USD: Winding down the fanfare
This week will likely be a lot quieter than last week for the US dollar. With no Fed speakers and only second tier data gracing our calendar, we may be subject to moves outside of domestic developments.
Political risk is still whirring in the background as a vote on the healthcare bill has been delayed until Senator John McCain recovers from eye surgery. Senate Majority leader Mitch McConnell is facing a high-stakes vote, and the odds aren’t great. Two Republican senators have publically come out against the bill, losing another would likely mean back to the drawing board. McConnell has already admitted the possibility and would seek a more bipartisan-friendly draft if he cannot push the legislation through.
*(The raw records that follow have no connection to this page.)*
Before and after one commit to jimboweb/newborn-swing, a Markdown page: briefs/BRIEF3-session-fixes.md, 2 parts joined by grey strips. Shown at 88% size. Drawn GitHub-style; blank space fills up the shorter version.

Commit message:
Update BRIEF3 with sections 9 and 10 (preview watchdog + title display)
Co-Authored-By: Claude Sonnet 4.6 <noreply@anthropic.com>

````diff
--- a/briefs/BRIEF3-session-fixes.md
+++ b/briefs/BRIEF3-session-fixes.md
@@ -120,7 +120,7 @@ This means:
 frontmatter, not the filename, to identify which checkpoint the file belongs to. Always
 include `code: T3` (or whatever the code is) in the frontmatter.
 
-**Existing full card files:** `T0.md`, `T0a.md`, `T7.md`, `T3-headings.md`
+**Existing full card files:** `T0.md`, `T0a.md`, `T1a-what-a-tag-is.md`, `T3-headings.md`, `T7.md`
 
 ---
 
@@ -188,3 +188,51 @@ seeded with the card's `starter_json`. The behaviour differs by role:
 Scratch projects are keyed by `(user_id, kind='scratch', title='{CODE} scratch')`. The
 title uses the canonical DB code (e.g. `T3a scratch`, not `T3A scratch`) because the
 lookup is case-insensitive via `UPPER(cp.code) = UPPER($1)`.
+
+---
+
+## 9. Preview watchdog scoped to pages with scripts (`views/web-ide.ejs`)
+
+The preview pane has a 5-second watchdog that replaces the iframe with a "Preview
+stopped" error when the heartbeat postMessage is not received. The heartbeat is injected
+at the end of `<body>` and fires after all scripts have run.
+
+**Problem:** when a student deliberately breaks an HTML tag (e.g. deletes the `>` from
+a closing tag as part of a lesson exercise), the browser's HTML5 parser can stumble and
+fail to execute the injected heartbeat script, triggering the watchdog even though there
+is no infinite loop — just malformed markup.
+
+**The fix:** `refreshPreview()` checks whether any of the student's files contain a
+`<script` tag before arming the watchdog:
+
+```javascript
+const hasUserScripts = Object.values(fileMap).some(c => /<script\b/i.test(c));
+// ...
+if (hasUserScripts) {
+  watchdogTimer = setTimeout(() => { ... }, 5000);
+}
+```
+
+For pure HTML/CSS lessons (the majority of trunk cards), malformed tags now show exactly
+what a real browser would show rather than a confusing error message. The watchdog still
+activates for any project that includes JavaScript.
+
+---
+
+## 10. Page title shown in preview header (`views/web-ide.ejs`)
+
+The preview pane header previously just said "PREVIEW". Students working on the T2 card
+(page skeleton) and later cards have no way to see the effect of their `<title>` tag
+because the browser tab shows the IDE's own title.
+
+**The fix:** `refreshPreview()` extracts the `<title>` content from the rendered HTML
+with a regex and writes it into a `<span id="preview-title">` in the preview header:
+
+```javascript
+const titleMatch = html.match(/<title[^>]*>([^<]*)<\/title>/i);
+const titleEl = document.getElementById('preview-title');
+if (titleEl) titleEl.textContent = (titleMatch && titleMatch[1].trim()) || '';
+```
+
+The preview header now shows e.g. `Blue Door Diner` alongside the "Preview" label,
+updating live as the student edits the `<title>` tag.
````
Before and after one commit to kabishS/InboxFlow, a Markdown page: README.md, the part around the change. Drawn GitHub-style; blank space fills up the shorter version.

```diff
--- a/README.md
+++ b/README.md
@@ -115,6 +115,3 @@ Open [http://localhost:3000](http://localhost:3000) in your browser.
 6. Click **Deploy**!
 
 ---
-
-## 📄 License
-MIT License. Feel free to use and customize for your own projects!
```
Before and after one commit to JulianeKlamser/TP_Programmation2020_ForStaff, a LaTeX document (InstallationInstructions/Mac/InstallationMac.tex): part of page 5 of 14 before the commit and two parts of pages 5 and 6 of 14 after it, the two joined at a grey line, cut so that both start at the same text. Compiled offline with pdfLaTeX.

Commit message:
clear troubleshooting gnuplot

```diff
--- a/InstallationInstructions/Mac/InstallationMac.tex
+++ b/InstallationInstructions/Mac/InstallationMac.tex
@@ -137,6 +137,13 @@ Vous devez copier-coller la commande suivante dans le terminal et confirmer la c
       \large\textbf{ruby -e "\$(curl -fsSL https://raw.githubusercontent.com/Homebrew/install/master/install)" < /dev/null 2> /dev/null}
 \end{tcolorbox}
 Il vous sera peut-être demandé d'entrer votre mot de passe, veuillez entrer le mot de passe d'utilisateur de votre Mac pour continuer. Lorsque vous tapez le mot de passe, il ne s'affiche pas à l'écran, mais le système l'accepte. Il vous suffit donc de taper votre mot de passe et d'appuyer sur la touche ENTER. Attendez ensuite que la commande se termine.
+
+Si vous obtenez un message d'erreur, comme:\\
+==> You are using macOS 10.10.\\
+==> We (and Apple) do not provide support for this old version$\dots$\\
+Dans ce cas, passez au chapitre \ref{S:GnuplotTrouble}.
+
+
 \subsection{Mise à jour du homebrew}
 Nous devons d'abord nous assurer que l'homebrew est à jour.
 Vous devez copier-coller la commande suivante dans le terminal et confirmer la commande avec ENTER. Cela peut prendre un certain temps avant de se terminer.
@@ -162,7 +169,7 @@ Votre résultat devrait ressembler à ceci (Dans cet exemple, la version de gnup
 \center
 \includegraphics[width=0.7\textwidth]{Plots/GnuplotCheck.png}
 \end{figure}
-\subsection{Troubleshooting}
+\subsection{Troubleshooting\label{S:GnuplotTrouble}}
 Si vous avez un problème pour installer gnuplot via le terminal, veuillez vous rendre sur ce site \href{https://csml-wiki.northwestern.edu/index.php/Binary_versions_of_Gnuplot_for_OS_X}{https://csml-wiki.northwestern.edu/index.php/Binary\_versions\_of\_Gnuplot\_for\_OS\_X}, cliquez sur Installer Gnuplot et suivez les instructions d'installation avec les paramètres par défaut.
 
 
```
Headlines on whether the bill will pass could direct some USD moves – investors have long been looking for confirmation that the Trump administration can push legislation through Congress and if they get it, we would see this as a USD-positive.
Housing data on Tuesday and Wednesday will be watched for any large departures from consensus, weekly unemployment on Friday as well.
EUR: Waiting for Draghi to drop the mic
Eurozone inflation led the economic calendar for Europe this week, but revealed little to excite markets. Inflation came in as-expected, confirming a slight slowdown in June and exactly in-line with the flash estimates.
The ZEW survey of economic sentiment in Germany and the euro area may garner some attention Tuesday, and all eyes are on July’s ECB meeting Thursday.
Investors will be concentrating on the language surrounding asset purchases, looking for hints on when and where the bank will scale back their massive stimulus programme. We think this is likely to be a non-event, as the ECB holds fast to the reigns of “not yet.”
GBP: Trouble at home?
Sterling moved lower Monday morning as the UK and EUR begin round two of Brexit negotiations. We will be closely monitoring headlines surrounding not only the meeting itself, but the domestic dealings within the British government. Infighting within Theresa May’s increasingly fractured conservative party could distort the message of the government’s aims in the negotiations, which would in turn weigh on the pound.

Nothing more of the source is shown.